• WHAT YOU NEED TO DO
Search term "figure": copy each line of the data containing it.
⁂
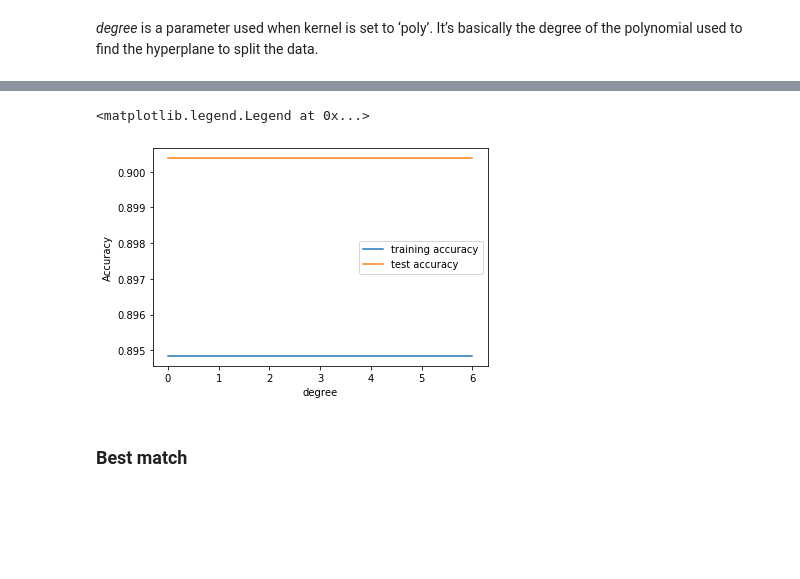
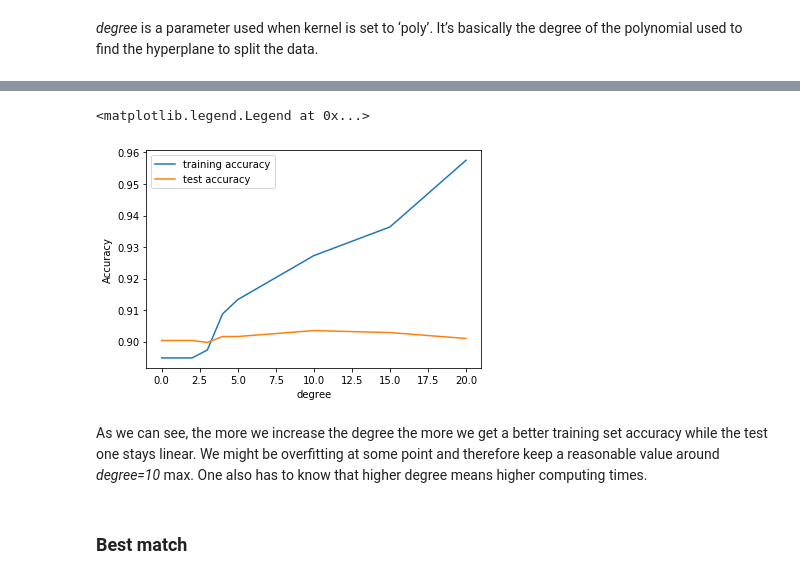
Before and after one commit to roussieau/masterthesis, a Jupyter notebook: src/machine_learning/SVM.ipynb, the cells around one changed output, grey strips where cells are left out. Cells and saved outputs as stored; diff of their text form; code cells hidden in the pictures; blank space fills up the shorter version.

```diff
--- a/src/machine_learning/SVM.ipynb
+++ b/src/machine_learning/SVM.ipynb
@@ -47,6 +49,10 @@ data = gt[cols]
 target = gt['label']
 
 data_train, data_test, target_train, target_test = train_test_split(data,target, test_size = 0.20, random_state = 0)
+scaler = Normalizer()
+scaler.fit(data_train)
+data_train = scaler.transform(data_train)
+data_test = scaler.transform(data_test)
 # %% [markdown]
 #### Gamma
 # %% [markdown]
@@ -138,11 +148,3 @@ plt.legend()
 #### Degree
 # %% [markdown]
 *degree* is a parameter used when kernel is set to ‘poly’. It’s basically the degree of the polynomial used to find the hyperplane to split the data.
-# %%
-degrees = [0, 1, 2, 3, 4, 5, 6]
-for i in degrees:
-    print("min_samples_split set to %s" % i)
-    svc = SVC(kernel='poly', degree=i)
-    svc.fit(data_train, target_train)
-    print("Accuracy on training set: {:.3f}".format(svc.score(data_train, target_train)))
-    print("Accuracy on test set: {:.3f}".format(svc.score(data_test, target_test)))
@@ -167,20 +151,22 @@ Accuracy on test set: 0.809
 # %%
 training_accuracy = []
 test_accuracy = []
-degrees = [0, 1, 2, 3, 4, 5, 6]
+degrees = [0, 1, 2, 3, 4, 5, 10,15,20]
 for v in degrees:
-    clf = SVC(kernel='rbf', degree=v)
+    clf = SVC(kernel='poly', degree=v)
     clf.fit(data_train, target_train)
     training_accuracy.append(clf.score(data_train, target_train))
     test_accuracy.append(clf.score(data_test, target_test))
 plt.plot(degrees, training_accuracy, label="training accuracy")
 plt.plot(degrees, test_accuracy, label="test accuracy")
 plt.ylabel("Accuracy")
 plt.xlabel("degree")
 plt.legend()
 # %% [output]
 <matplotlib.legend.Legend at 0x...>
-[figure, old version]
+[figure, new version]
+# %% [markdown]
+As we can see, the more we increase the degree the more we get a better training set accuracy while the test one stays linear. We might be overfitting at some point and therefore keep a reasonable value around *degree=10* max. One also has to know that higher degree means higher computing times.
 # %% [markdown]
 ### Best match
 # %%
```
Also changed, not shown: parts of 18 cells of this notebook, 9 other files.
⁂
• ANSWER AREA
-[figure, old version]
+[figure, new version]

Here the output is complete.